Study material.
-- Opening Marker --

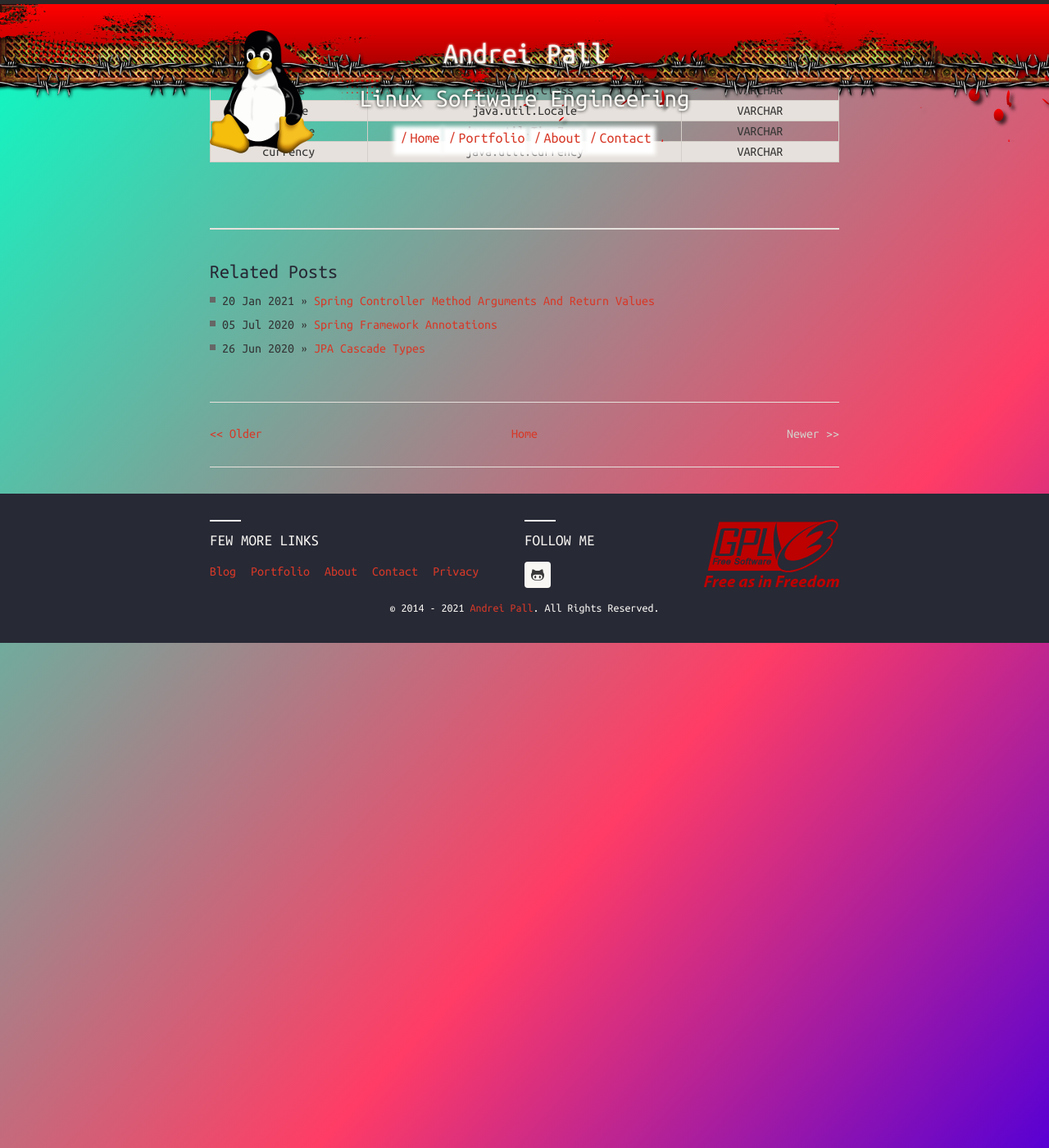
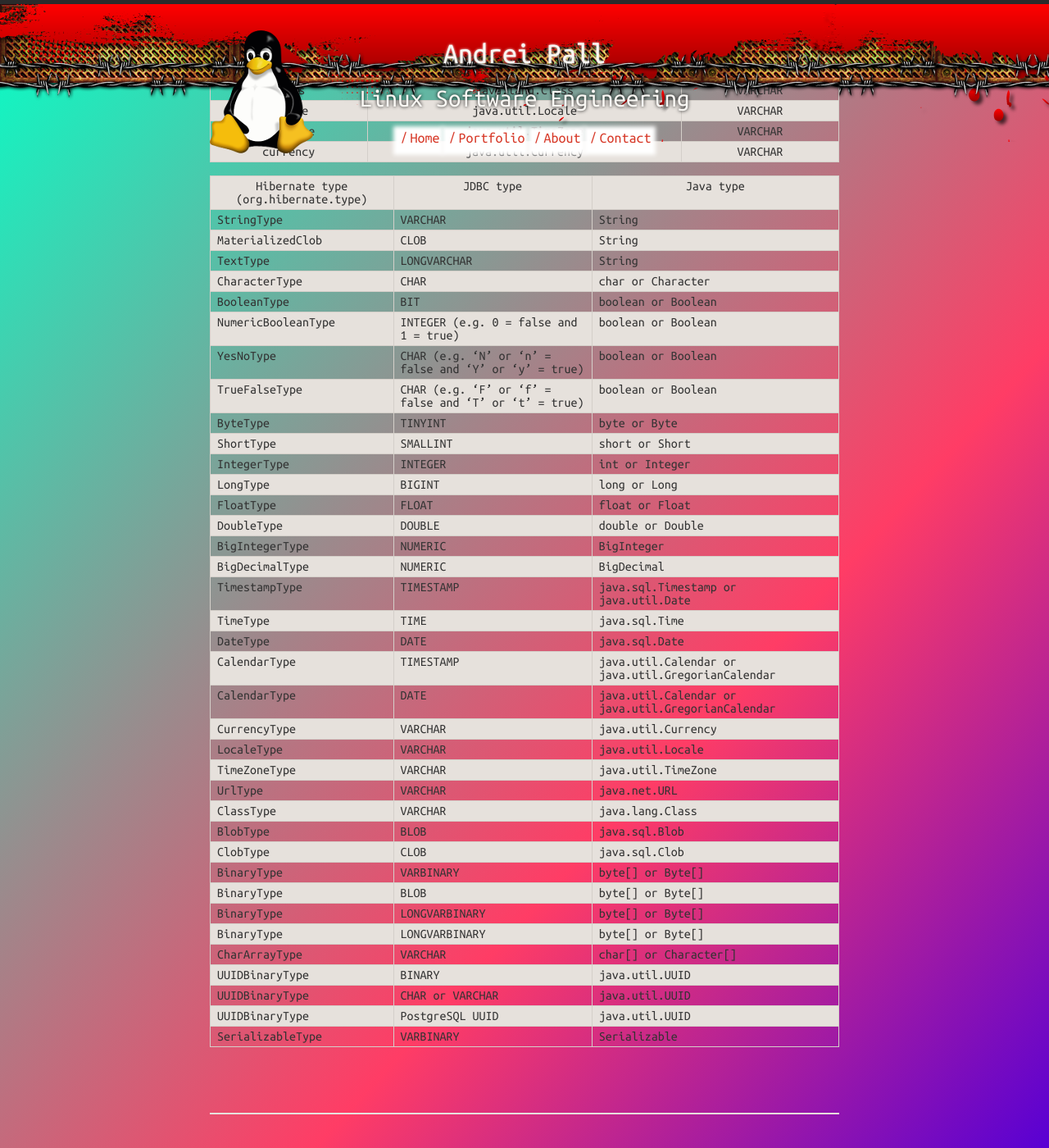
Before and after one commit to andreipall/andreipall.github.io, a Jekyll site: the page built from _posts/2021-07-07-hibernate-mapping-types.markdown, in a window 1280 px wide and 1400 px high, scrolled down 1534 px. Shown: the whole window at 82% size. Built offline with Jekyll 4.4.1, drawn with Linux system fonts in a browser that asks for light colours; comment, search, counter and statistics services are not loaded.

Commit message:
Update 2021-07-07-hibernate-mapping-types.markdown

```diff
--- a/_posts/2021-07-07-hibernate-mapping-types.markdown
+++ b/_posts/2021-07-07-hibernate-mapping-types.markdown
@@ -171,3 +171,197 @@ excerpt: When you prepare a Hibernate mapping document, you find that you map th
 <td>VARCHAR</td>
 </tr>
 </tbody></table>
+
+
+<table>
+<tbody><tr>
+<th>Hibernate type (org.hibernate.type)</th>
+<th>JDBC type</th>
+<th>Java type</th>
+</tr>
+<tr>
+<td>StringType</td>
+<td>VARCHAR</td>
+<td>String</td>
+</tr>
+<tr>
+<td>MaterializedClob</td>
+<td>CLOB</td>
+<td>String</td>
+</tr>
+<tr>
+<td>TextType</td>
+<td>LONGVARCHAR</td>
+<td>String</td>
+</tr>
+<tr>
+<td>CharacterType</td>
+<td>CHAR</td>
+<td>char or Character</td>
+</tr>
+<tr>
+<td>BooleanType</td>
+<td>BIT</td>
+<td>boolean or Boolean</td>
+</tr>
+<tr>
+<td>NumericBooleanType</td>
+<td>INTEGER (e.g. 0 = false and 1 = true)</td>
+<td>boolean or Boolean</td>
+</tr>
+<tr>
+<td>YesNoType</td>
+<td>CHAR (e.g. ‘N’ or ‘n’ = false and ‘Y’ or ‘y’ = true)</td>
+<td>boolean or Boolean</td>
+</tr>
+<tr>
+<td>TrueFalseType</td>
+<td>CHAR (e.g. ‘F’ or ‘f’ = false and ‘T’ or ‘t’ = true)</td>
+<td>boolean or Boolean</td>
+</tr>
+<tr>
+<td>ByteType</td>
+<td>TINYINT</td>
+<td>byte or Byte</td>
+</tr>
+<tr>
+<td>ShortType</td>
+<td>SMALLINT</td>
+<td>short or Short</td>
+</tr>
+<tr>
+<td>IntegerType</td>
+<td>INTEGER</td>
+<td>int or Integer</td>
+</tr>
+<tr>
+<td>LongType</td>
+<td>BIGINT</td>
+<td>long or Long</td>
+</tr>
+<tr>
+<td>FloatType</td>
+<td>FLOAT</td>
+<td>float or Float</td>
+</tr>
+<tr>
+<td>DoubleType</td>
+<td>DOUBLE</td>
+<td>double or Double</td>
+</tr>
+<tr>
+<td>BigIntegerType</td>
+<td>NUMERIC</td>
+<td>BigInteger</td>
+</tr>
+<tr>
+<td>BigDecimalType</td>
+<td>NUMERIC</td>
+<td>BigDecimal </td>
+</tr>
+<tr>
+<td>TimestampType</td>
+<td>TIMESTAMP</td>
+<td>java.sql.Timestamp or java.util.Date</td>
+</tr>
+<tr>
+<td>TimeType</td>
+<td>TIME</td>
+<td>java.sql.Time</td>
+</tr>
+<tr>
+<td>DateType</td>
+<td>DATE</td>
+<td>java.sql.Date</td>
+</tr>
+<tr>
+<td>CalendarType</td>
+<td>TIMESTAMP</td>
+<td>java.util.Calendar or java.util.GregorianCalendar</td>
+</tr>
+<tr>
+<td>CalendarType</td>
+<td>DATE</td>
+<td>java.util.Calendar or java.util.GregorianCalendar</td>
+</tr>
+<tr>
+<td>CurrencyType</td>
+<td>VARCHAR</td>
+<td>java.util.Currency</td>
+</tr>
+<tr>
+<td>LocaleType</td>
+<td>VARCHAR</td>
+<td>java.util.Locale</td>
+</tr>
+<tr>
+<td>TimeZoneType</td>
+<td>VARCHAR</td>
+<td>java.util.TimeZone</td>
+</tr>
+<tr>
+<td>UrlType</td>
+<td>VARCHAR</td>
+<td>java.net.URL</td>
+</tr>
+<tr>
+<td>ClassType</td>
+<td>VARCHAR</td>
+<td>java.lang.Class</td>
+</tr>
+<tr>
+<td>BlobType</td>
+<td>BLOB</td>
+<td>java.sql.Blob</td>
+</tr>
+<tr>
+<td>ClobType</td>
+<td>CLOB</td>
+<td>java.sql.Clob</td>
+</tr>
+<tr>
+<td>BinaryType</td>
+<td>VARBINARY</td>
+<td>byte[] or Byte[]</td>
+</tr>
+<tr>
+<td>BinaryType</td>
+<td>BLOB</td>
+<td>byte[] or Byte[]</td>
+</tr>
+<tr>
+<td>BinaryType</td>
+<td>LONGVARBINARY</td>
+<td>byte[] or Byte[]</td>
+</tr>
+<tr>
+<td>BinaryType</td>
+<td>LONGVARBINARY</td>
+<td>byte[] or Byte[]</td>
+</tr>
+<tr>
+<td>CharArrayType</td>
+<td>VARCHAR</td>
+<td>char[] or Character[]</td>
+</tr>
+<tr>
+<td>UUIDBinaryType</td>
+<td>BINARY</td>
+<td>java.util.UUID</td>
+</tr>
+<tr>
+<td>UUIDBinaryType</td>
+<td>CHAR or VARCHAR</td>
+<td>java.util.UUID</td>
+</tr>
+<tr>
+<td>UUIDBinaryType</td>
+<td>PostgreSQL UUID</td>
+<td>java.util.UUID</td>
+</tr>
+<tr>
+<td>SerializableType</td>
+<td>VARBINARY</td>
+<td>Serializable</td>
+</tr>
+</tbody></table>
```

-- Closing Marker --

Task item.
Lines containing the word "that": copy each of them from the material.

Result for this task.
Before and after one commit to andreipall/andreipall.github.io, a Jekyll site: the page built from _posts/2021-07-07-hibernate-mapping-types.markdown, in a window 1280 px wide and 1400 px high, scrolled down 1534 px. Shown: the whole window at 82% size. Built offline with Jekyll 4.4.1, drawn with Linux system fonts in a browser that asks for light colours; comment, search, counter and statistics services are not loaded.
@@ -171,3 +171,197 @@ excerpt: When you prepare a Hibernate mapping document, you find that you map th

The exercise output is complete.